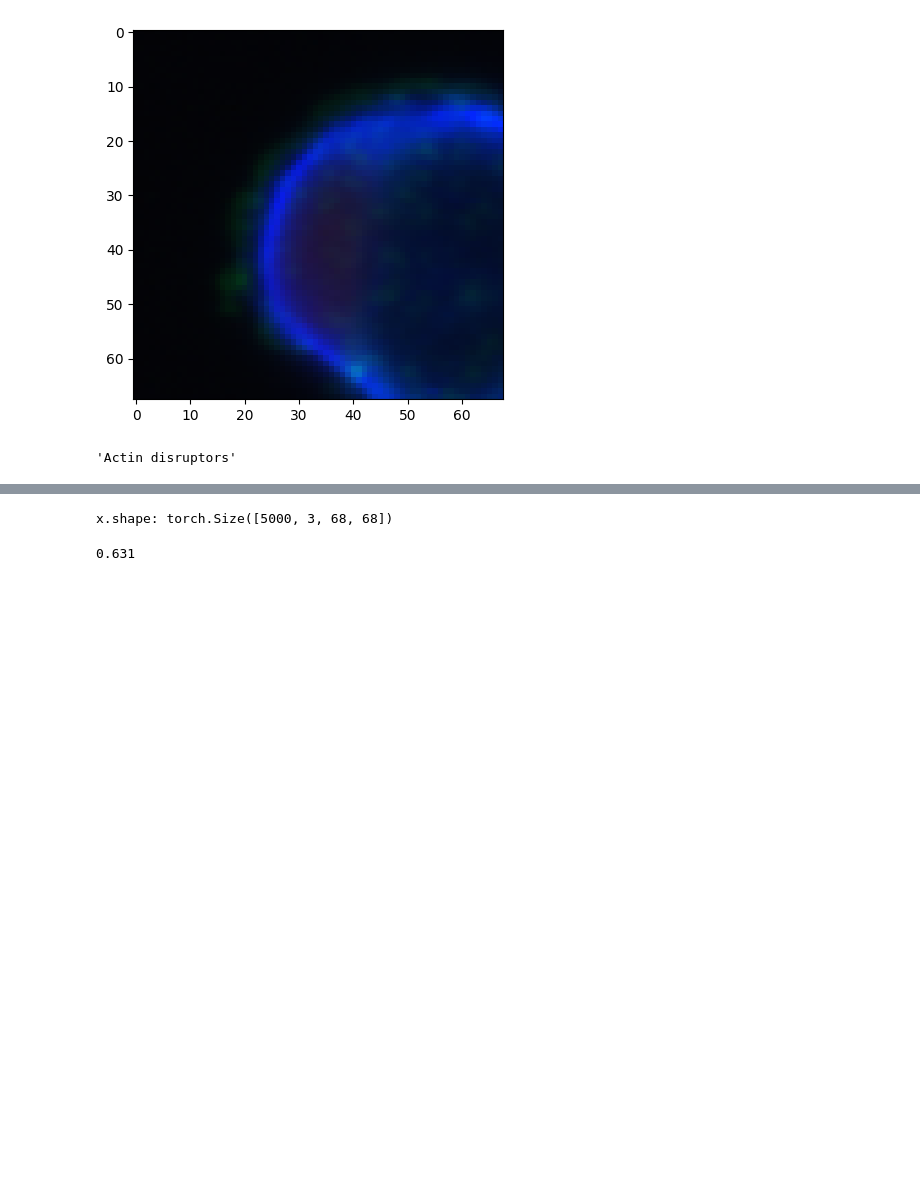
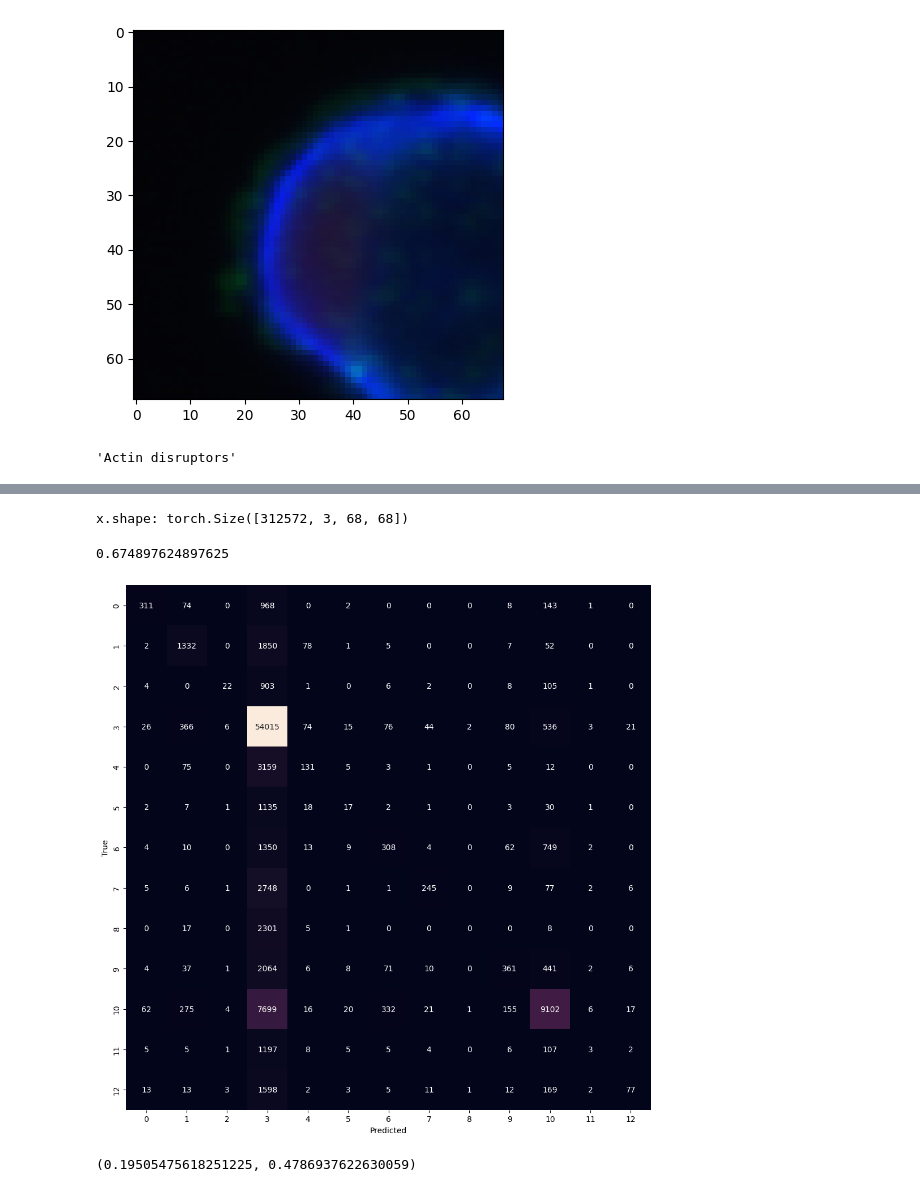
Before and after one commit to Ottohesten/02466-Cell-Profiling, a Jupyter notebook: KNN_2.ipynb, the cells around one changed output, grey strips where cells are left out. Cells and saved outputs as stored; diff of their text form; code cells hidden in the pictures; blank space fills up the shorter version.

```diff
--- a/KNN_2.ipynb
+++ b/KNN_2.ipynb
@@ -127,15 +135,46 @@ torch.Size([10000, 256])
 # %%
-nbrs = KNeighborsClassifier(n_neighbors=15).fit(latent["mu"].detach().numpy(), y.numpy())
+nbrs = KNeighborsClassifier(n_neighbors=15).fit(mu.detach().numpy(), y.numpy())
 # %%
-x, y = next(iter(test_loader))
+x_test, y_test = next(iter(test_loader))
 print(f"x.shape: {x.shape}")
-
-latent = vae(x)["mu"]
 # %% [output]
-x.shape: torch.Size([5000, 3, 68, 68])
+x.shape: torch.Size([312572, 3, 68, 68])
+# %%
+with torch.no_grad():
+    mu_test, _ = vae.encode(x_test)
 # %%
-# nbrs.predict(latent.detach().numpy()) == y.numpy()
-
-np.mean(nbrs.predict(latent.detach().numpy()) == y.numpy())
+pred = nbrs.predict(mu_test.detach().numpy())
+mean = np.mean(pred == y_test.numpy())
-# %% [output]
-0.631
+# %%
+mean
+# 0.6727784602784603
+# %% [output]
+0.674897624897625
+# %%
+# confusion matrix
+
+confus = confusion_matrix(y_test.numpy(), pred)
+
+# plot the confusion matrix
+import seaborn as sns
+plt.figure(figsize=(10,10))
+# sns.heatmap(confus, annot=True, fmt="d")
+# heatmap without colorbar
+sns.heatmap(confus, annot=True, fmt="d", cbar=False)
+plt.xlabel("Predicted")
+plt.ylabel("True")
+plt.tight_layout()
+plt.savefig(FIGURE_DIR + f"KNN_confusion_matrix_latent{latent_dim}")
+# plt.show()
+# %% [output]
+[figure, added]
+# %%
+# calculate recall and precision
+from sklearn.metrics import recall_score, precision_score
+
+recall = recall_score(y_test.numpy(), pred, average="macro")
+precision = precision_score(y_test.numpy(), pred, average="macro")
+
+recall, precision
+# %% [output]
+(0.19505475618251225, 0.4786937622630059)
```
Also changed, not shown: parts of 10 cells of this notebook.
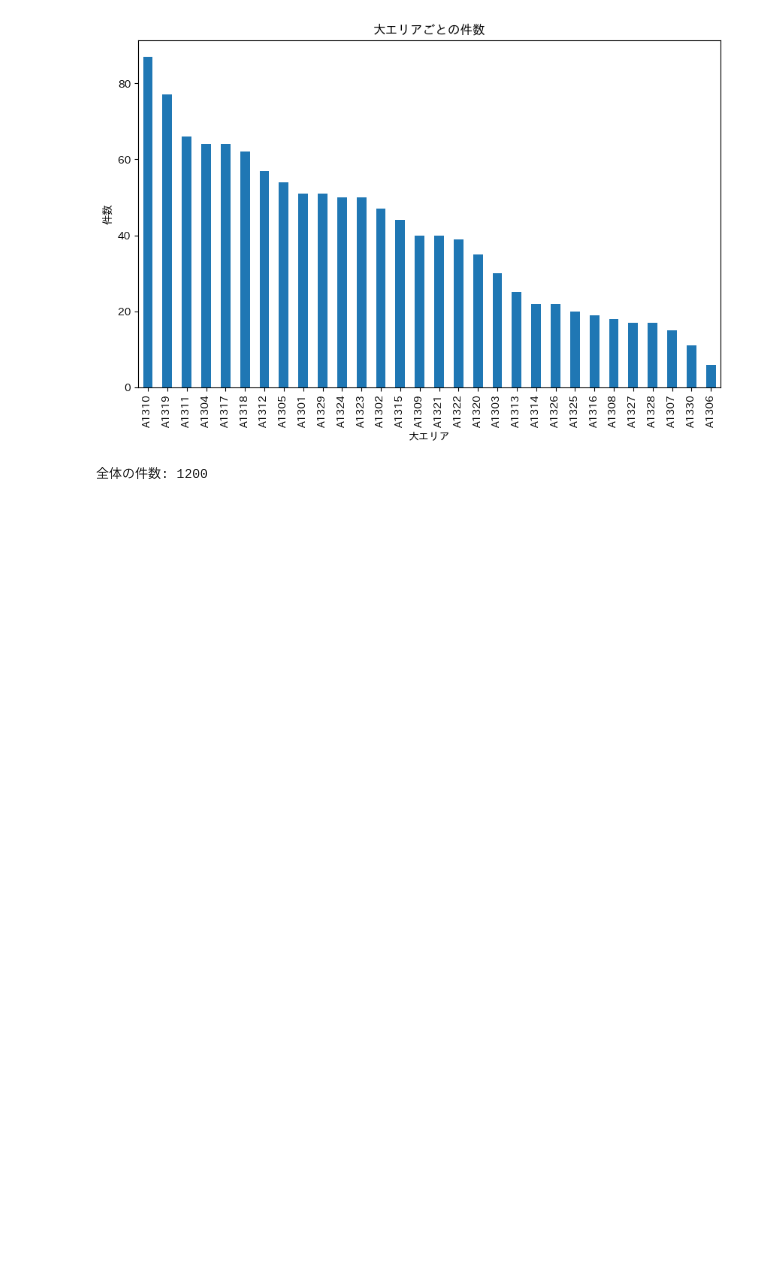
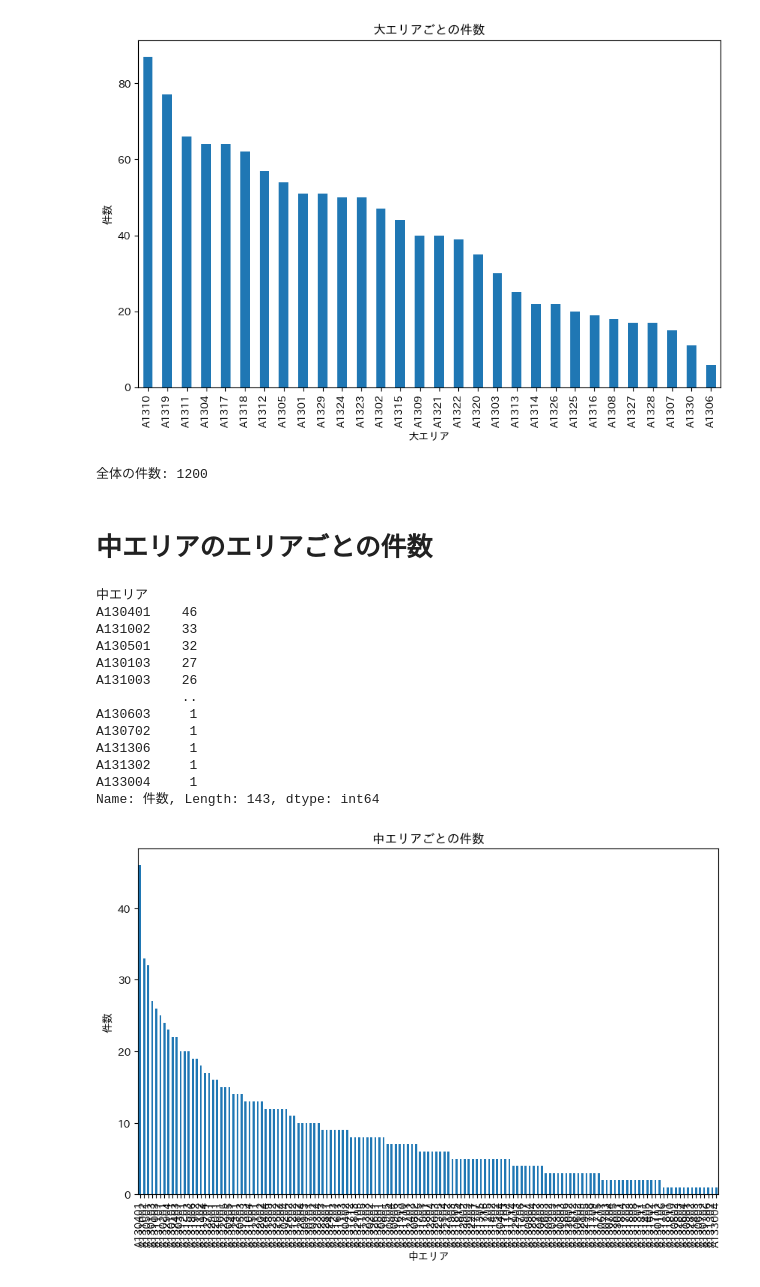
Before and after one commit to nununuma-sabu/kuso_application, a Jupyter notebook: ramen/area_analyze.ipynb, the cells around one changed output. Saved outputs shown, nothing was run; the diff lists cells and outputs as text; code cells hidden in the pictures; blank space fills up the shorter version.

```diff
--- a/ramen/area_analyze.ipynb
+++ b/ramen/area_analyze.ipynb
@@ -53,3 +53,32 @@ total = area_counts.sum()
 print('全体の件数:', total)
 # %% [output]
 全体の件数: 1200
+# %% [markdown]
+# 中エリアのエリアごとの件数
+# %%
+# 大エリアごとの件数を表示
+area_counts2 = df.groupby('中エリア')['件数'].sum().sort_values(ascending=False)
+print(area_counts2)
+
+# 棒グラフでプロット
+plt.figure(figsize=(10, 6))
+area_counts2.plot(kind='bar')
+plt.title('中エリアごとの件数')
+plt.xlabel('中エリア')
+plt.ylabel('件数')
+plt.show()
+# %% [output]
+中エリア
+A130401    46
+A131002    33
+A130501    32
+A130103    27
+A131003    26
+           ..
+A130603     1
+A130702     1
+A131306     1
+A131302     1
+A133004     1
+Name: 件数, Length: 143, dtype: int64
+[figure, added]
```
────
*What the task asks*: Repeat the records above verbatim, dropping the pictures.

*Reply*:
Before and after one commit to Ottohesten/02466-Cell-Profiling, a Jupyter notebook: KNN_2.ipynb, the cells around one changed output, grey strips where cells are left out. Cells and saved outputs as stored; diff of their text form; code cells hidden in the pictures; blank space fills up the shorter version.

```diff
--- a/KNN_2.ipynb
+++ b/KNN_2.ipynb
@@ -127,15 +135,46 @@ torch.Size([10000, 256])
 # %%
-nbrs = KNeighborsClassifier(n_neighbors=15).fit(latent["mu"].detach().numpy(), y.numpy())
+nbrs = KNeighborsClassifier(n_neighbors=15).fit(mu.detach().numpy(), y.numpy())
 # %%
-x, y = next(iter(test_loader))
+x_test, y_test = next(iter(test_loader))
 print(f"x.shape: {x.shape}")
-
-latent = vae(x)["mu"]
 # %% [output]
-x.shape: torch.Size([5000, 3, 68, 68])
+x.shape: torch.Size([312572, 3, 68, 68])
+# %%
+with torch.no_grad():
+    mu_test, _ = vae.encode(x_test)
 # %%
-# nbrs.predict(latent.detach().numpy()) == y.numpy()
-
-np.mean(nbrs.predict(latent.detach().numpy()) == y.numpy())
+pred = nbrs.predict(mu_test.detach().numpy())
+mean = np.mean(pred == y_test.numpy())
-# %% [output]
-0.631
+# %%
+mean
+# 0.6727784602784603
+# %% [output]
+0.674897624897625
+# %%
+# confusion matrix
+
+confus = confusion_matrix(y_test.numpy(), pred)
+
+# plot the confusion matrix
+import seaborn as sns
+plt.figure(figsize=(10,10))
+# sns.heatmap(confus, annot=True, fmt="d")
+# heatmap without colorbar
+sns.heatmap(confus, annot=True, fmt="d", cbar=False)
+plt.xlabel("Predicted")
+plt.ylabel("True")
+plt.tight_layout()
+plt.savefig(FIGURE_DIR + f"KNN_confusion_matrix_latent{latent_dim}")
+# plt.show()
+# %% [output]
+[figure, added]
+# %%
+# calculate recall and precision
+from sklearn.metrics import recall_score, precision_score
+
+recall = recall_score(y_test.numpy(), pred, average="macro")
+precision = precision_score(y_test.numpy(), pred, average="macro")
+
+recall, precision
+# %% [output]
+(0.19505475618251225, 0.4786937622630059)
```
Also changed, not shown: parts of 10 cells of this notebook.
Before and after one commit to nununuma-sabu/kuso_application, a Jupyter notebook: ramen/area_analyze.ipynb, the cells around one changed output. Saved outputs shown, nothing was run; the diff lists cells and outputs as text; code cells hidden in the pictures; blank space fills up the shorter version.

```diff
--- a/ramen/area_analyze.ipynb
+++ b/ramen/area_analyze.ipynb
@@ -53,3 +53,32 @@ total = area_counts.sum()
 print('全体の件数:', total)
 # %% [output]
 全体の件数: 1200
+# %% [markdown]
+# 中エリアのエリアごとの件数
+# %%
+# 大エリアごとの件数を表示
+area_counts2 = df.groupby('中エリア')['件数'].sum().sort_values(ascending=False)
+print(area_counts2)
+
+# 棒グラフでプロット
+plt.figure(figsize=(10, 6))
+area_counts2.plot(kind='bar')
+plt.title('中エリアごとの件数')
+plt.xlabel('中エリア')
+plt.ylabel('件数')
+plt.show()
+# %% [output]
+中エリア
+A130401    46
+A131002    33
+A130501    32
+A130103    27
+A131003    26
+           ..
+A130603     1
+A130702     1
+A131306     1
+A131302     1
+A133004     1
+Name: 件数, Length: 143, dtype: int64
+[figure, added]
```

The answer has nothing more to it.